# [WHAT YOU HAVE TO DO]
Write the data out again, character for character, with no images.

##### SUPPLIED RECORDS

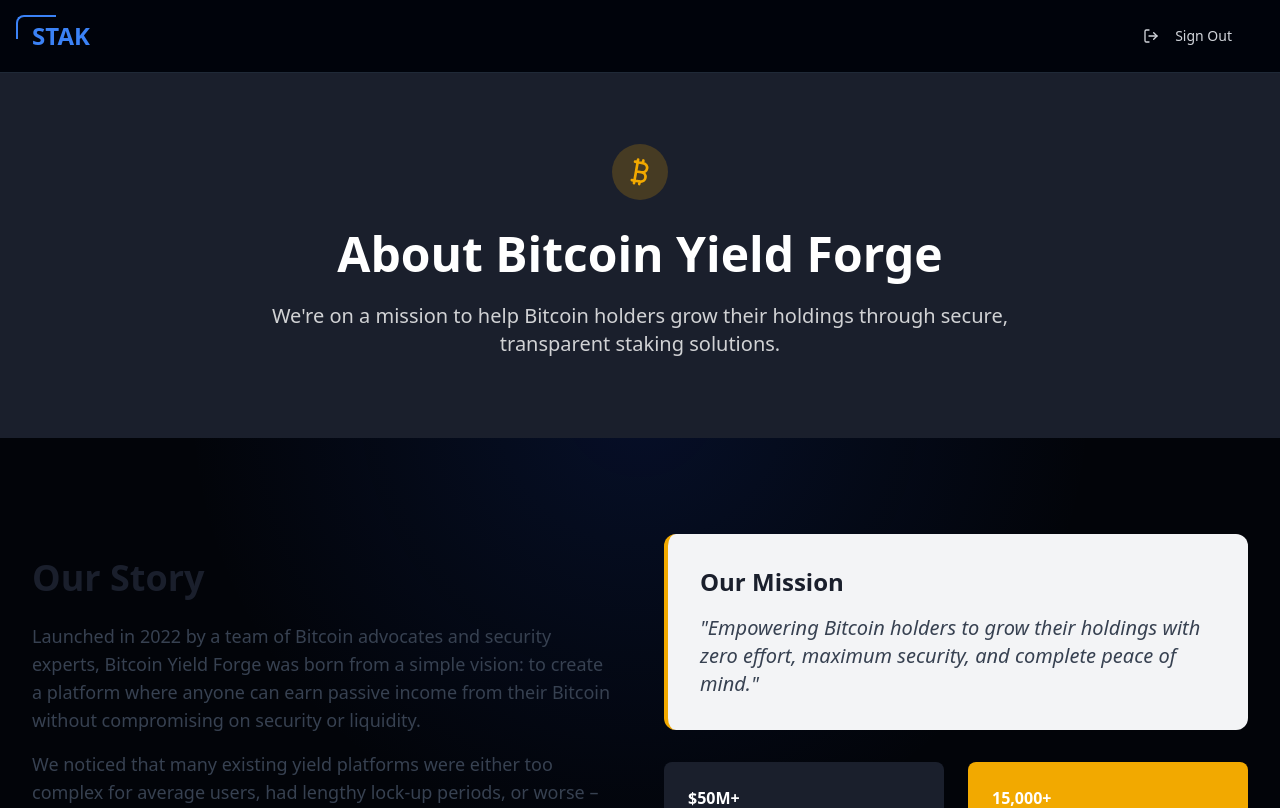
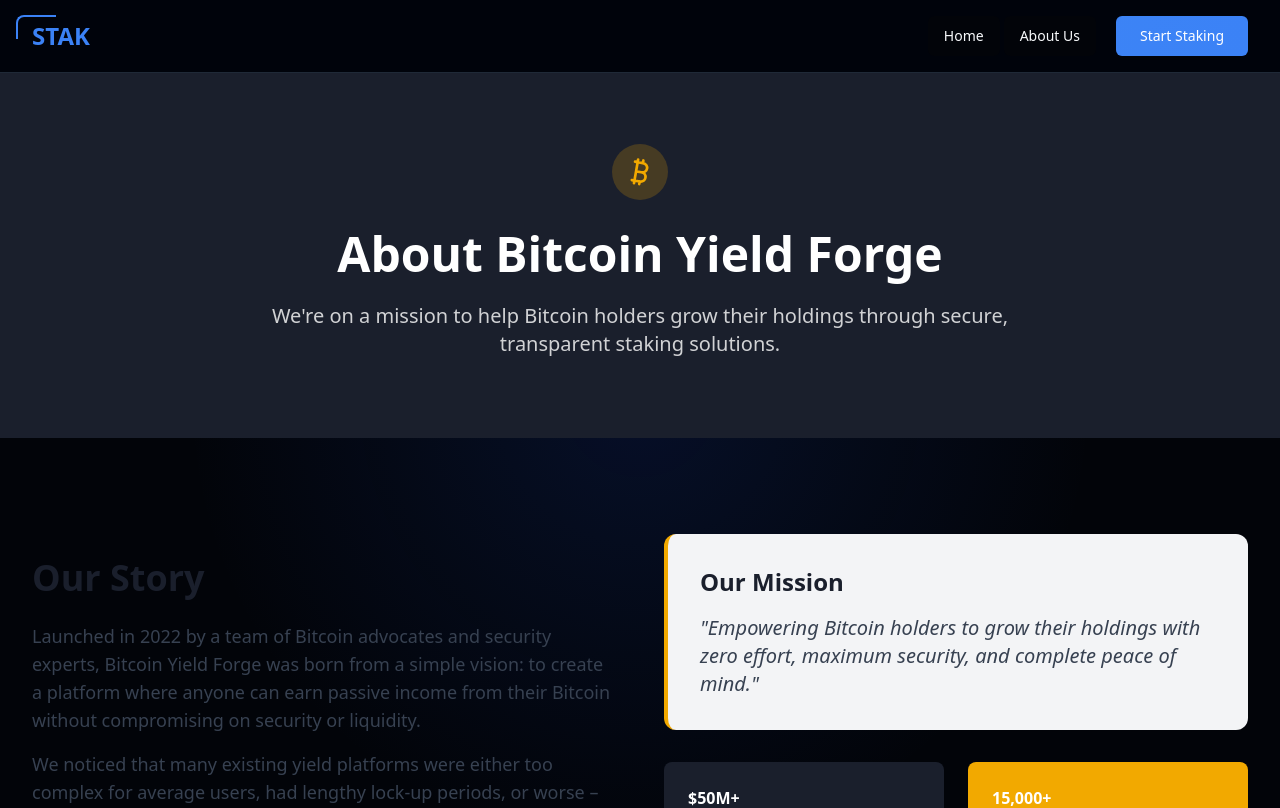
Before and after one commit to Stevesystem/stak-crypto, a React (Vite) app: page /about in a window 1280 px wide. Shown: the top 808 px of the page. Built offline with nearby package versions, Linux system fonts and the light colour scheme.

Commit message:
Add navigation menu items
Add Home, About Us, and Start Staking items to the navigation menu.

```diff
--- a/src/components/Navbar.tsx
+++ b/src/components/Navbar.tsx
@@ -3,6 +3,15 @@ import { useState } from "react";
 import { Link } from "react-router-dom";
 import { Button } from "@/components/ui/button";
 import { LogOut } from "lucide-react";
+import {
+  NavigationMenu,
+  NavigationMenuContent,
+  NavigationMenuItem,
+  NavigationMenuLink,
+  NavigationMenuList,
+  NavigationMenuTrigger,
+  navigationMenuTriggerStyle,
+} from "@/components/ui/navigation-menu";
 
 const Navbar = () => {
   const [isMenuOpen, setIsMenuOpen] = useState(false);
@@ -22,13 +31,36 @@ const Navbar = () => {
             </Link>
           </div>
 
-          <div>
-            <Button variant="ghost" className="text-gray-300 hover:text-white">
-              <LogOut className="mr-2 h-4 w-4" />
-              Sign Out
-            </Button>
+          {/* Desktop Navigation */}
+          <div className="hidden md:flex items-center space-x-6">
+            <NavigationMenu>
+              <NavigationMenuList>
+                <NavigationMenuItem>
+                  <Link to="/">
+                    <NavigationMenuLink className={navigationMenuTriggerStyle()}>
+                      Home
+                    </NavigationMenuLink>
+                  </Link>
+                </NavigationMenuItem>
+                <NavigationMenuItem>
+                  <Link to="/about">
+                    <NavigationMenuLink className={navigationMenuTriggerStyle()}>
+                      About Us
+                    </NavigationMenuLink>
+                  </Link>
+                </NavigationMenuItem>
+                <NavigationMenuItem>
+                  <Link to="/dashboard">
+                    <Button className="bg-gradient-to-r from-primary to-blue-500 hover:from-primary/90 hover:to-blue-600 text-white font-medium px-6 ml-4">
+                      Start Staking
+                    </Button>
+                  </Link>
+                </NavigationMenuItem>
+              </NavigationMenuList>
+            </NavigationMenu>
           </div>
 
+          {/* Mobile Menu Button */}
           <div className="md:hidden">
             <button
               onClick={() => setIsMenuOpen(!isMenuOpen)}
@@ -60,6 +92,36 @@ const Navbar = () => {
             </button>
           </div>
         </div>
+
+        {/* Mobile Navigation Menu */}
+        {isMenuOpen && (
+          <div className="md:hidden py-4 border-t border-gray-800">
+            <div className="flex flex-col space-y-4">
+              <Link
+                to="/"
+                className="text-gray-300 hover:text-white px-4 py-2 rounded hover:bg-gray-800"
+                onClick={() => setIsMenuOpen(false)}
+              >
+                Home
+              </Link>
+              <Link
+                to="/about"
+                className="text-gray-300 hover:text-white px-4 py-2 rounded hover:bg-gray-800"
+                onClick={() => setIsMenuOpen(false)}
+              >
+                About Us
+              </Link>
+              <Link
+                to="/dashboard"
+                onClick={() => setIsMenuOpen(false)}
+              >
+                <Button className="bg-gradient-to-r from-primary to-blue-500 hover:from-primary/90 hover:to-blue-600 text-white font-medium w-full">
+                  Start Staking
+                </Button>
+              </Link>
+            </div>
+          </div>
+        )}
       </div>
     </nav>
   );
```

##########

# [RESULT OF THE EXERCISE]
Before and after one commit to Stevesystem/stak-crypto, a React (Vite) app: page /about in a window 1280 px wide. Shown: the top 808 px of the page. Built offline with nearby package versions, Linux system fonts and the light colour scheme.

Commit message:
Add navigation menu items
Add Home, About Us, and Start Staking items to the navigation menu.

```diff
--- a/src/components/Navbar.tsx
+++ b/src/components/Navbar.tsx
@@ -3,6 +3,15 @@ import { useState } from "react";
 import { Link } from "react-router-dom";
 import { Button } from "@/components/ui/button";
 import { LogOut } from "lucide-react";
+import {
+  NavigationMenu,
+  NavigationMenuContent,
+  NavigationMenuItem,
+  NavigationMenuLink,
+  NavigationMenuList,
+  NavigationMenuTrigger,
+  navigationMenuTriggerStyle,
+} from "@/components/ui/navigation-menu";
 
 const Navbar = () => {
   const [isMenuOpen, setIsMenuOpen] = useState(false);
@@ -22,13 +31,36 @@ const Navbar = () => {
             </Link>
           </div>
 
-          <div>
-            <Button variant="ghost" className="text-gray-300 hover:text-white">
-              <LogOut className="mr-2 h-4 w-4" />
-              Sign Out
-            </Button>
+          {/* Desktop Navigation */}
+          <div className="hidden md:flex items-center space-x-6">
+            <NavigationMenu>
+              <NavigationMenuList>
+                <NavigationMenuItem>
+                  <Link to="/">
+                    <NavigationMenuLink className={navigationMenuTriggerStyle()}>
+                      Home
+                    </NavigationMenuLink>
+                  </Link>
+                </NavigationMenuItem>
+                <NavigationMenuItem>
+                  <Link to="/about">
+                    <NavigationMenuLink className={navigationMenuTriggerStyle()}>
+                      About Us
+                    </NavigationMenuLink>
+                  </Link>
+                </NavigationMenuItem>
+                <NavigationMenuItem>
+                  <Link to="/dashboard">
+                    <Button className="bg-gradient-to-r from-primary to-blue-500 hover:from-primary/90 hover:to-blue-600 text-white font-medium px-6 ml-4">
+                      Start Staking
+                    </Button>
+                  </Link>
+                </NavigationMenuItem>
+              </NavigationMenuList>
+            </NavigationMenu>
           </div>
 
+          {/* Mobile Menu Button */}
           <div className="md:hidden">
             <button
               onClick={() => setIsMenuOpen(!isMenuOpen)}
@@ -60,6 +92,36 @@ const Navbar = () => {
             </button>
           </div>
         </div>
+
+        {/* Mobile Navigation Menu */}
+        {isMenuOpen && (
+          <div className="md:hidden py-4 border-t border-gray-800">
+            <div className="flex flex-col space-y-4">
+              <Link
+                to="/"
+                className="text-gray-300 hover:text-white px-4 py-2 rounded hover:bg-gray-800"
+                onClick={() => setIsMenuOpen(false)}
+              >
+                Home
+              </Link>
+              <Link
+                to="/about"
+                className="text-gray-300 hover:text-white px-4 py-2 rounded hover:bg-gray-800"
+                onClick={() => setIsMenuOpen(false)}
+              >
+                About Us
+              </Link>
+              <Link
+                to="/dashboard"
+                onClick={() => setIsMenuOpen(false)}
+              >
+                <Button className="bg-gradient-to-r from-primary to-blue-500 hover:from-primary/90 hover:to-blue-600 text-white font-medium w-full">
+                  Start Staking
+                </Button>
+              </Link>
+            </div>
+          </div>
+        )}
       </div>
     </nav>
   );
```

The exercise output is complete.